“With the construction of their Line 3 tar sands pipeline, Enbridge is trampling on the rights of Indigenous people, destroying critical clean water resources, and exacerbating the climate crisis,” said Sierra Club Fossil-Free Finance Campaign Manager Ben Cushing. “Bank of America should be ashamed of their continued support for this disastrous project.”
“In the five years since the Paris Agreement was signed, Bank of America has provided $199 billion in financing to the fossil fuel industry. That’s more than the sharemarket value of Chevron,” said Alec Connon, Stop the Money Pipeline Coalition Coordinator. “Having a company that is so centrally complicit in the climate crisis sponsor NY Climate Week undermines the entire event.”
“Once again, we are seeing a major bank fail to make good on their half-baked climate pledges. BOA’s backing of Enbridge along with a host of Canadian banking laggards like RBC is a disgrace and pure greenwash. It is time for banks to stop hiding behind so-called sustainable financing in an attempt to counteract their continued investments in fossil fuel companies expanding oil and gas production and building new pipelines. You cannot claim to be taking climate seriously while financing violations of Indigenous rights and environmental degradation,” said Richard Brooks, Director of Climate Finance, Stand.earth

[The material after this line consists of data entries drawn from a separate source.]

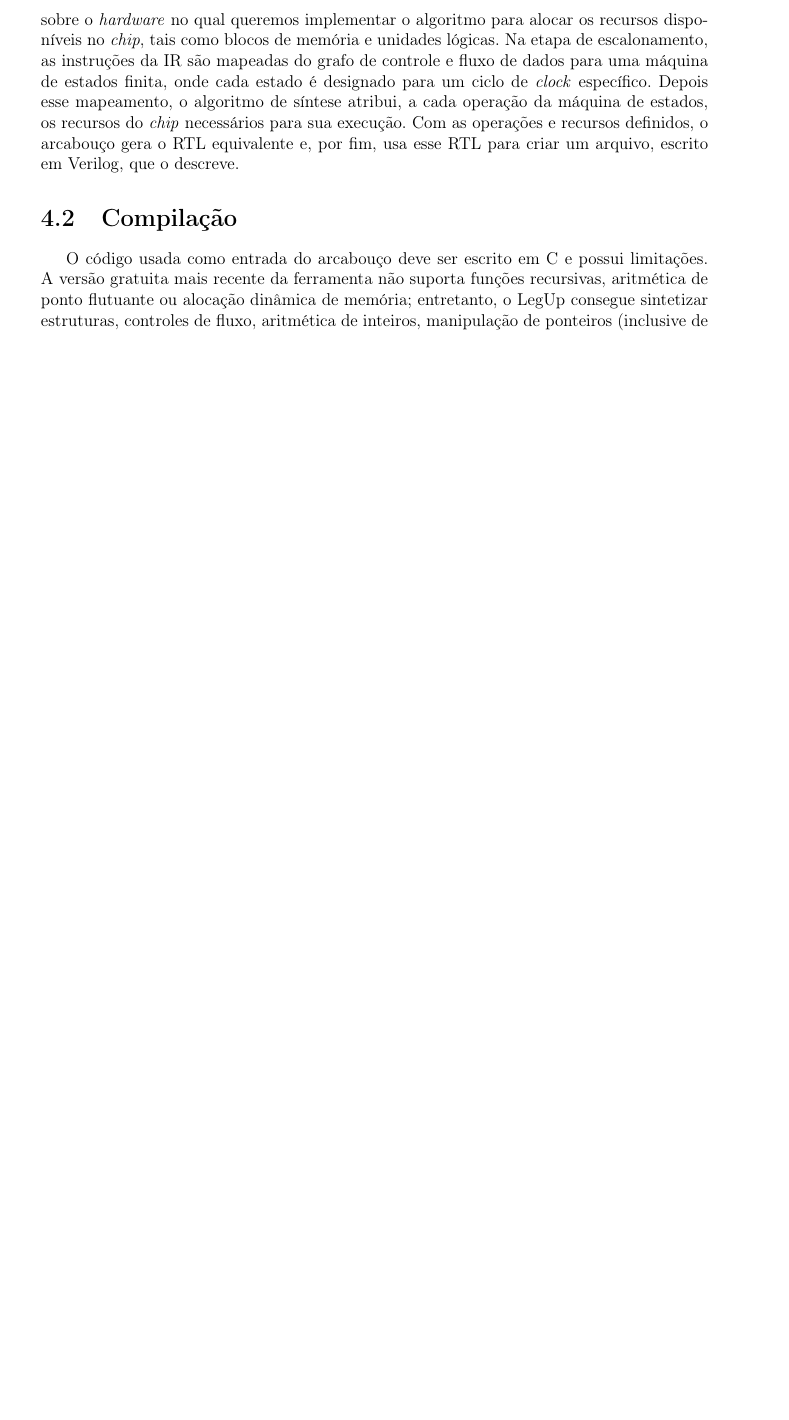
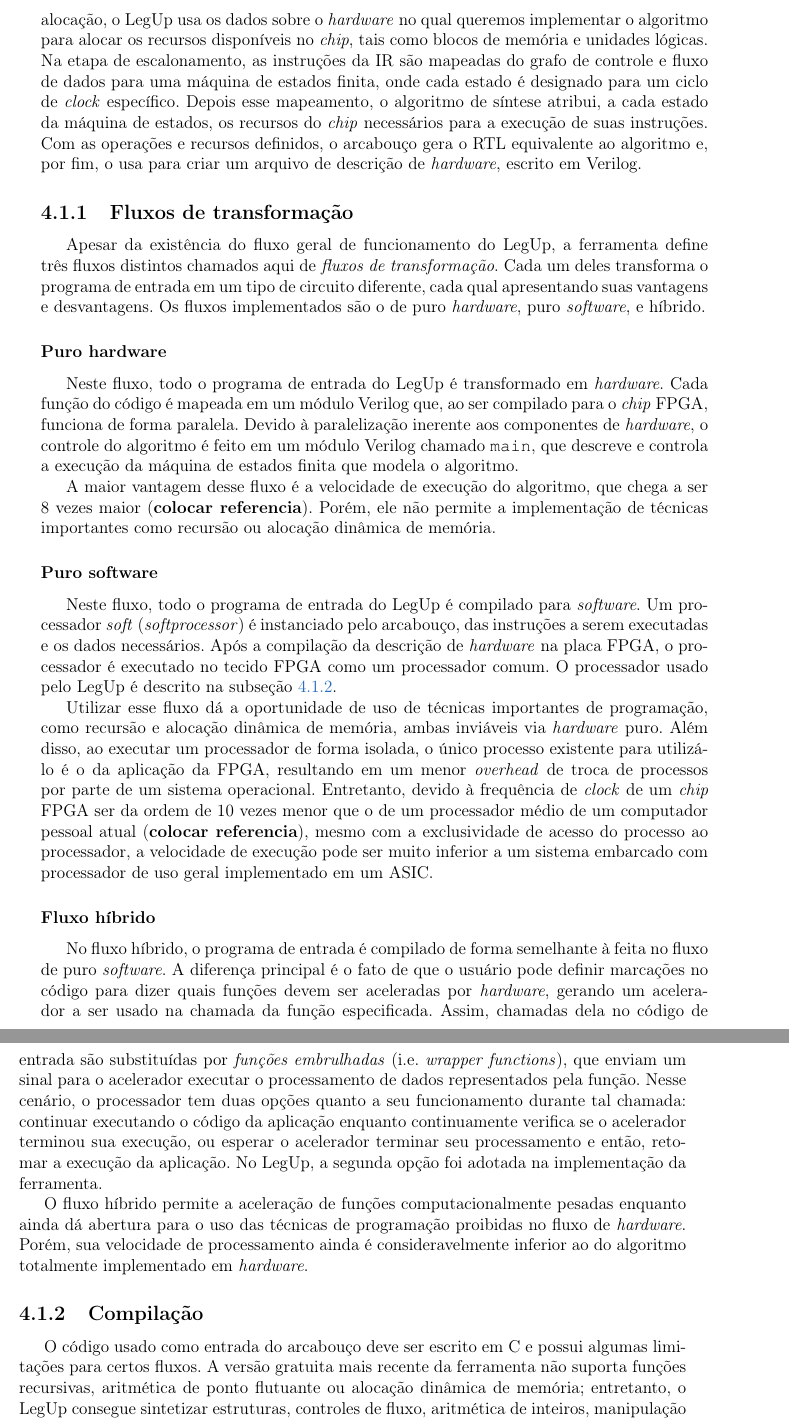
Before and after one commit to JoaoHL/tcc, a LaTeX thesis (anotacoes/template/monografia_template.tex, which reads anotacoes/template/cap-legup.tex): part of page 20 of 29 before the commit and two parts of pages 20 and 21 of 29 after it, the two joined at a grey line, cut so that both start at the same text, the shorter picture padded with empty space. Compiled offline with pdfLaTeX; the source files are stored in an older character set and shown here as Unicode.

Commit message:
Adicionado textos sobre os fluxos do legup

```diff
--- a/anotacoes/template/cap-legup.tex
+++ b/anotacoes/template/cap-legup.tex
@@ -14,11 +14,37 @@
 	\caption{\label{fig:graph}Fluxo de execução do LegUp.}
 \end{figure}
 
-A figura acima representa o fluxo geral do arcabouço. A entrada do fluxo é um programa desenvolvido em C puro, que é compilado e otimizado pela LLVM, sendo transformado em sua representação intermediária (IR). Em seguida, na fase de alocação, o LegUp usa os dados sobre o \textit{hardware} no qual queremos implementar o algoritmo para alocar os recursos disponíveis no \textit{chip}, tais como blocos de memória e unidades lógicas. Na etapa de escalonamento, as instruções da IR são mapeadas do grafo de controle e fluxo de dados para uma máquina de estados finita, onde cada estado é designado para um ciclo de \textit{clock} específico. Depois esse mapeamento, o algoritmo de síntese atribui, a cada operação da máquina de estados, os recursos do \textit{chip} necessários para sua execução. Com as operações e recursos definidos, o arcabouço gera o RTL equivalente e, por fim, usa esse RTL para criar um arquivo, escrito em Verilog, que o descreve.
+A figura acima representa o fluxo geral do arcabouço. A entrada da ferramenta é um programa desenvolvido em C puro, que é compilado, otimizado e transformado em sua representação intermediária (IR) pela LLVM (vide apêndice \ref{cap:ape-llvm}). Em seguida, na fase de alocação, o LegUp usa os dados sobre o \textit{hardware} no qual queremos implementar o algoritmo para alocar os recursos disponíveis no \textit{chip}, tais como blocos de memória e unidades lógicas. Na etapa de escalonamento, as instruções da IR são mapeadas do grafo de controle e fluxo de dados para uma máquina de estados finita, onde cada estado é designado para um ciclo de \textit{clock} específico. Depois esse mapeamento, o algoritmo de síntese atribui, a cada estado da máquina de estados, os recursos do \textit{chip} necessários para a execução de suas instruções. Com as operações e recursos definidos, o arcabouço gera o RTL equivalente ao algoritmo e, por fim, o usa para criar um arquivo de descrição de \textit{hardware}, escrito em Verilog.
 
-\section{Compilação}
+\subsection{Fluxos de transformação}
 
-O código usada como entrada do arcabouço deve ser escrito em C e possui limitações. A versão gratuita mais recente da ferramenta não suporta funções recursivas, aritmética de ponto flutuante ou alocação dinâmica de memória; entretanto, o LegUp consegue sintetizar estruturas, controles de fluxo, aritmética de inteiros, manipulação de ponteiros (inclusive de funções), dentre outras características da linguagem.
+Apesar da existência do fluxo geral de funcionamento do LegUp, a ferramenta define três fluxos distintos chamados aqui de \textit{fluxos de transformação}. Cada um deles transforma o programa de entrada em um tipo de circuito diferente, cada qual apresentando suas vantagens e desvantagens. Os fluxos implementados são o de puro \textit{hardware}, puro \textit{software}, e híbrido.
+
+\subsubsection{Puro hardware}
+
+Neste fluxo, todo o programa de entrada do LegUp é transformado em \textit{hardware}. Cada função do código é mapeada em um módulo Verilog que, ao ser compilado para o \textit{chip} FPGA, funciona de forma paralela. Devido à paralelização inerente aos componentes de \textit{hardware}, o controle do algoritmo é feito em um módulo Verilog chamado \texttt{main}, que descreve e controla a execução da máquina de estados finita que modela o algoritmo.
+
+A maior vantagem desse fluxo é a velocidade de execução do algoritmo, que chega a ser 8 vezes maior (\textbf{colocar referencia}). Porém, ele não permite a implementação de técnicas importantes como recursão ou alocação dinâmica de memória.
+
+
+\subsubsection{Puro software}
+
+Neste fluxo, todo o programa de entrada do LegUp é compilado para \textit{software}. Um processador \textit{soft} (\textit{softprocessor}) é instanciado pelo arcabouço, das instruções a serem executadas e os dados necessários. Após a compilação da descrição de \textit{hardware} na placa FPGA, o processador é executado no tecido FPGA como um processador comum. O processador usado pelo LegUp é descrito na subseção \ref{subsubsection:tiger}.
+
+Utilizar esse fluxo dá a oportunidade de uso de técnicas importantes de programação, como recursão e alocação dinâmica de memória, ambas inviáveis via \textit{hardware} puro. Além disso, ao executar um processador de forma isolada, o único processo existente para utilizá-lo é o da aplicação da FPGA, resultando em um menor \textit{overhead} de troca de processos por parte de um sistema operacional. Entretanto, devido à frequência de \textit{clock} de um \textit{chip} FPGA ser da ordem de 10 vezes menor que o de um processador médio de um computador pessoal atual (\textbf{colocar referencia}), mesmo com a exclusividade de acesso do processo ao processador, a velocidade de execução pode ser muito inferior a um sistema embarcado com processador de uso geral implementado em um ASIC.
+
+
+\subsubsection{Fluxo híbrido}
+
+No fluxo híbrido, o programa de entrada é compilado de forma semelhante à feita no fluxo de puro \textit{software}. A diferença principal é o fato de que o usuário pode definir marcações no código para dizer quais funções devem ser aceleradas por \textit{hardware}, gerando um acelerador a ser usado na chamada da função especificada. Assim, chamadas dela no código de entrada são substituídas por \textit{funções embrulhadas} (i.e. \textit{wrapper functions}), que enviam um sinal para o acelerador executar o processamento de dados representados pela função. Nesse cenário, o processador tem duas opções quanto a seu funcionamento durante tal chamada: continuar executando o código da aplicação enquanto continuamente verifica se o acelerador terminou sua execução, ou esperar o acelerador terminar seu processamento e então, retomar a execução da aplicação. No LegUp, a segunda opção foi adotada na implementação da ferramenta.
+
+O fluxo híbrido permite a aceleração de funções computacionalmente pesadas enquanto ainda dá abertura para o uso das técnicas de programação proibidas no fluxo de \textit{hardware}. Porém, sua velocidade de processamento ainda é consideravelmente inferior ao do algoritmo totalmente implementado em \textit{hardware}.
+
+\label{subsubsection:fluxo-hibrido}
+
+\subsection{Compilação}
+
+O código usado como entrada do arcabouço deve ser escrito em C e possui algumas limitações para certos fluxos. A versão gratuita mais recente da ferramenta não suporta funções recursivas, aritmética de ponto flutuante ou alocação dinâmica de memória; entretanto, o LegUp consegue sintetizar estruturas, controles de fluxo, aritmética de inteiros, manipulação de ponteiros (inclusive de funções), dentre outras características da linguagem.
 
 A compilação é feita no \textit{front-end} da LLVM usando o Clang 3.5, pertencente ao projeto LLVM, e cria um arquivo de \textit{bytecode} contendo a LLVM IR correspondente ao programa de entrada. Algumas funções em C que lidam com o manejo da memória (como \texttt{memset} e \texttt{memcopy}, da biblioteca \texttt{string.h}) são compiladas em funções já implementadas pela LLVM, chamadas \textit{funções intrínsecas}. Para contornar a situação, passes do otimizador são executados no código para substituir as funções intrínsecas para funções implementadas manualmente pelo arcabouço, gerando um \textit{bytecode} composto apenas de LLVM IR, sem funções intrínsecas.
 
```
Also changed, not shown: anotacoes/template/System Report.txt (added), anotacoes/template/monografia_template.bbl (deleted), anotacoes/template/monografia_template.pdf (deleted), anotacoes/template/cap-legup.tex (15 more changed lines), 10 other files.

The Stop the Money Pipeline coalition is a coalition of more than 175 organizations and growing, working to hold the financial backers of climate chaos accountable.